Caution: Use of very broad definitions for either the Script Type or Script Process field is not recommended because of negative performance impact. If either field in a rules uses * or *.*, a warning will be displayed on the page. Be as specific as possible in defining the file patterns in a Script Rule.
Table 1. Script Rule Parameters



Rule Name

( Name in the table)

Name by which this rule is listed in the Script Rules table. (Required)


Additional information about the rule. This can be any text you choose to enter. (Optional)


Radio buttons that make this rule Enabled or Disabled. This allows you to create a rule that you use only at certain times, or to temporarily disable a rule without losing its definition.


Platform (Windows, Mac, or Linux) for which this script rule is defined. Each script rule must be specific to one platform.

Script Definition

(Add/Edit page only)

How you want to define the script rule. The menu choices are:

File Association – Choose this definition to allow the file association list on the agent computer to determine the Script Process. You still must provide the Script Type (file name).

File Association might be a good choice for a common script type if your environment includes computers with different versions of the script engine for that type (for example, different versions of Perl). However, it is not necessarily the best choice when individual computers have multiple versions of the script engine; only the one identified in the File Association will be managed by App Control. Consider your environment before making this choice.

PLATFORM NOTE: Only Windows scripts can use File Association.

Script Type and Process – Choose this definition if you want to specify both the file patterns that define the script and the process that runs the script.

Script Type

( Type in the table)

The file name pattern that determines whether a file matches this rule and is therefore considered a script. In most of the standard rules, the script type is defined by the file extension you want identified as a script (for example, *.vbs). You can use paths, wildcards, and macros in the script type. See Specifying Paths and Processes for a general description of pattern definitions options in App Control rules.

Script Process

( Process in the table)

The executable whose behavior you want to control when it processes files matching the Script Type. Examples of script processors include wscript.exe (Visual Basic scripts), cmd.exe (batch scripts), ps.exe (PowerShell scripts) as well as processes that are not obviously script processors such as firefox.exe, chrome.exe and word.exe. You can use paths, wildcards, and macros in the script process. See Specifying Paths and Processes for a general description of pattern definition options in App Control rules

Rescan Computers

If checked, rescans all connected computers running the App Control Agent to discover any files matching the script rule. If a matching file is found, it is added to the File Catalog with a file state of Approved. If not checked, all script files matching the rule are Unapproved. If a computer is disconnected, it will get the “rescan” rule once it reconnects, and will be re-scanned.
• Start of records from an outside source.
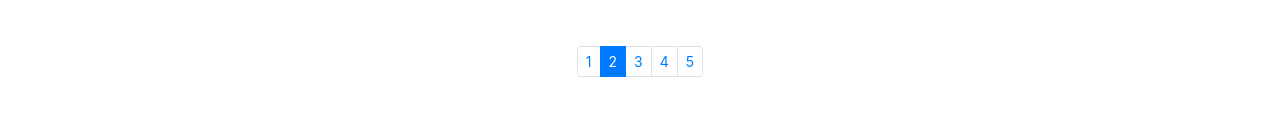
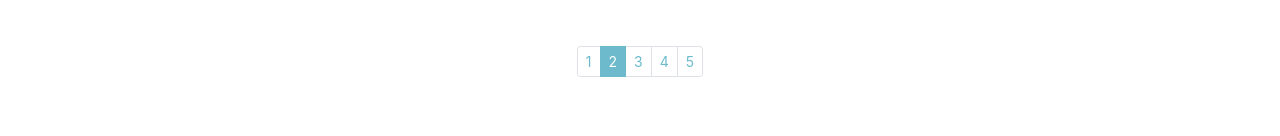
Before and after one commit to choib1ack/AISW_Web_Community, a React (Create React App) app in the folder web-community/: page /notice in a window 1280 px wide. Shown: the part 551-687 px from the top of the page. Built offline with nearby package versions, Linux system fonts and the light colour scheme.

Commit message:
Notice에 페이징 추가

```diff
--- a/web-community/src/components/Notice.css
+++ b/web-community/src/components/Notice.css
@@ -57,3 +57,10 @@ input::placeholder{
     color:#D4D4D4;
     font-size: 14px;
 }
+.page-link{
+    color:#6CBACB;
+}
+.page-item.active .page-link{
+    background-color: #6CBACB;
+    border-color: #6CBACB;
+}
--- a/web-community/src/components/Notice.js
+++ b/web-community/src/components/Notice.js
@@ -12,7 +12,15 @@ import classNames from 'classnames';
 import Pagination from "react-bootstrap/Pagination";
 
 function Notice() {
-
+    let active = 2;
+    let items = [];
+    for (let number = 1; number <= 5; number++) {
+        items.push(
+            <Pagination.Item key={number} active={number === active}>
+                {number}
+            </Pagination.Item>,
+        );
+    }
     return (
         <div className="Notice">
             <Container >
@@ -121,7 +129,7 @@ function Notice() {
                     </tr>
                     </tbody>
                 </Table>
-                <p style={{textAlign:"center"}}><br/><br/>페이징 넣어야하는데 모르겠다아아아<br/><br/><br/></p>
+                <Pagination size="sm" className="align-self-center" style={{marginBottom: '3rem', marginTop: '3rem'}}>{items}</Pagination>
             </Container>
         </div>
     );
```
Keep the following in mind:

Enabling Rescan Computers in a new or existing rule causes a delay during which existing local scripts might not be approved.

If a script file matches a custom rule that instructs the App Control Agent to ignore rules, it will continue to be ignored.


For existing rules, a History panel on the Edit Rule page appears showing some or all of the following fields. In addition, these fields can be added as columns on the rules table page.

Created By
If the rule was created on this server, the user who created it. Rules created during server installation or upgrades show “System” in this field.
Date Created
If the rule was created on this server, when it was created.
Last Modified By
If the rule has been modified since creation or import, the user who modified it.
Date Modified
If the rule has been modified since creation or import, when it was modified.
CL Version
Rules created after server installation also show the CL (config list) number that first contained the rule so that you can compare an agent CL number to determine whether the agent has received the rule.